The interaction of observational learning with overt practice: Effects on motor skill learning
This study explored various methods of combining observational learning via demonstration with the effects of overt practice for learning a discrete action pattern. Three groups were compared that varied by the timing of demonstration in relation to practice. An all-pre-practice demonstration group viewed 10 pre-practice videotape demonstrations of an expert performing the skill, and then engaged in practice. An interspersed demonstration group viewed one pre-practice demonstration, then initiated practice on the skill. Every three attempts, practice was halted while participants viewed another demonstration, with this pattern repeated throughout acquisition. A combination demonstration group experienced elements of each schedule by viewing five demonstrations prior to practice, then five more once practice had begun (one every three attempts) so that modeling was completed by mid-acquisition. Ratings of form and accuracy were assessed in an acquisition phase, an immediate retention test, and a 48-h retention test. Group main effects for form scores were detected in acquisition, immediate, and 48-h retention, with the combination group obtaining the highest form scores, followed by the all-pre-practice group, and finally the interspersed group. These findings suggest that several modeling exposures before practice and several more exposures in the early stages of practice were optimal for acquisition and retention of form. © 2000 Elsevier Science B.V. All rights reserved.

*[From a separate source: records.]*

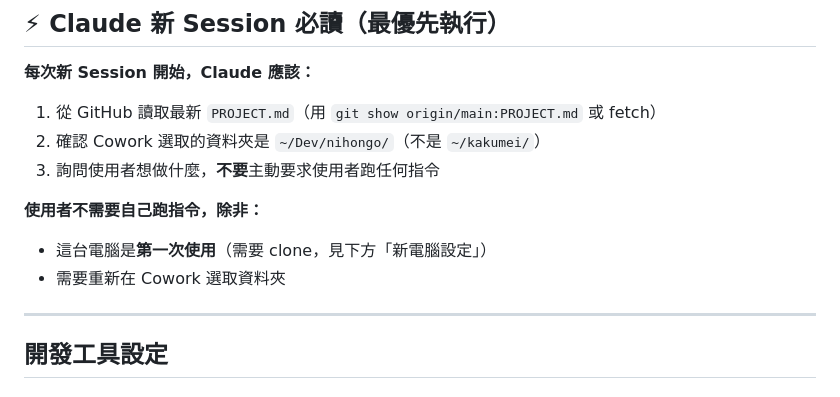
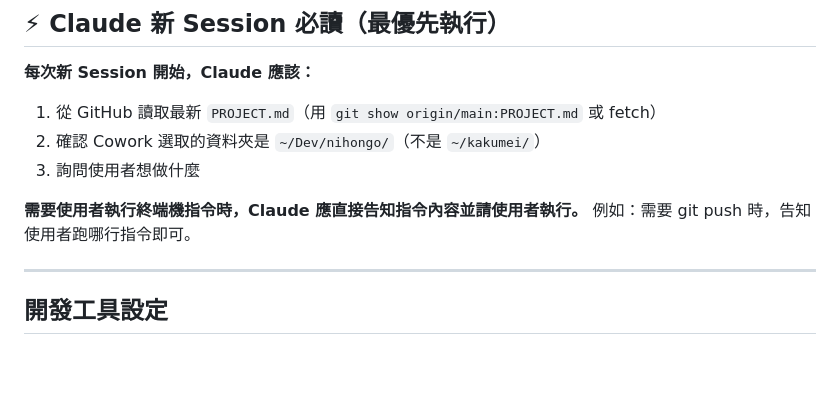
Before and after one commit to summywang/kakumei, a Markdown page: PROJECT.md, the part around the change. Rendered like a GitHub page; blank space fills up the shorter version.

Commit message:
更新 PROJECT.md：Claude 可請使用者執行指令

```diff
--- a/PROJECT.md
+++ b/PROJECT.md
@@ -11,11 +11,10 @@
 **每次新 Session 開始，Claude 應該：**
 1. 從 GitHub 讀取最新 `PROJECT.md`（用 `git show origin/main:PROJECT.md` 或 fetch）
 2. 確認 Cowork 選取的資料夾是 `~/Dev/nihongo/`（不是 `~/kakumei/`）
-3. 詢問使用者想做什麼，**不要**主動要求使用者跑任何指令
+3. 詢問使用者想做什麼
 
-**使用者不需要自己跑指令，除非：**
-- 這台電腦是**第一次使用**（需要 clone，見下方「新電腦設定」）
-- 需要重新在 Cowork 選取資料夾
+**需要使用者執行終端機指令時，Claude 應直接告知指令內容並請使用者執行。**
+例如：需要 git push 時，告知使用者跑哪行指令即可。
 
 ---
 
```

Weeks, Douglas L. and Anderson, L. Paul, "The interaction of observational learning with overt practice: Effects on motor skill learning" (2000). Regis University Faculty Publications. 1235.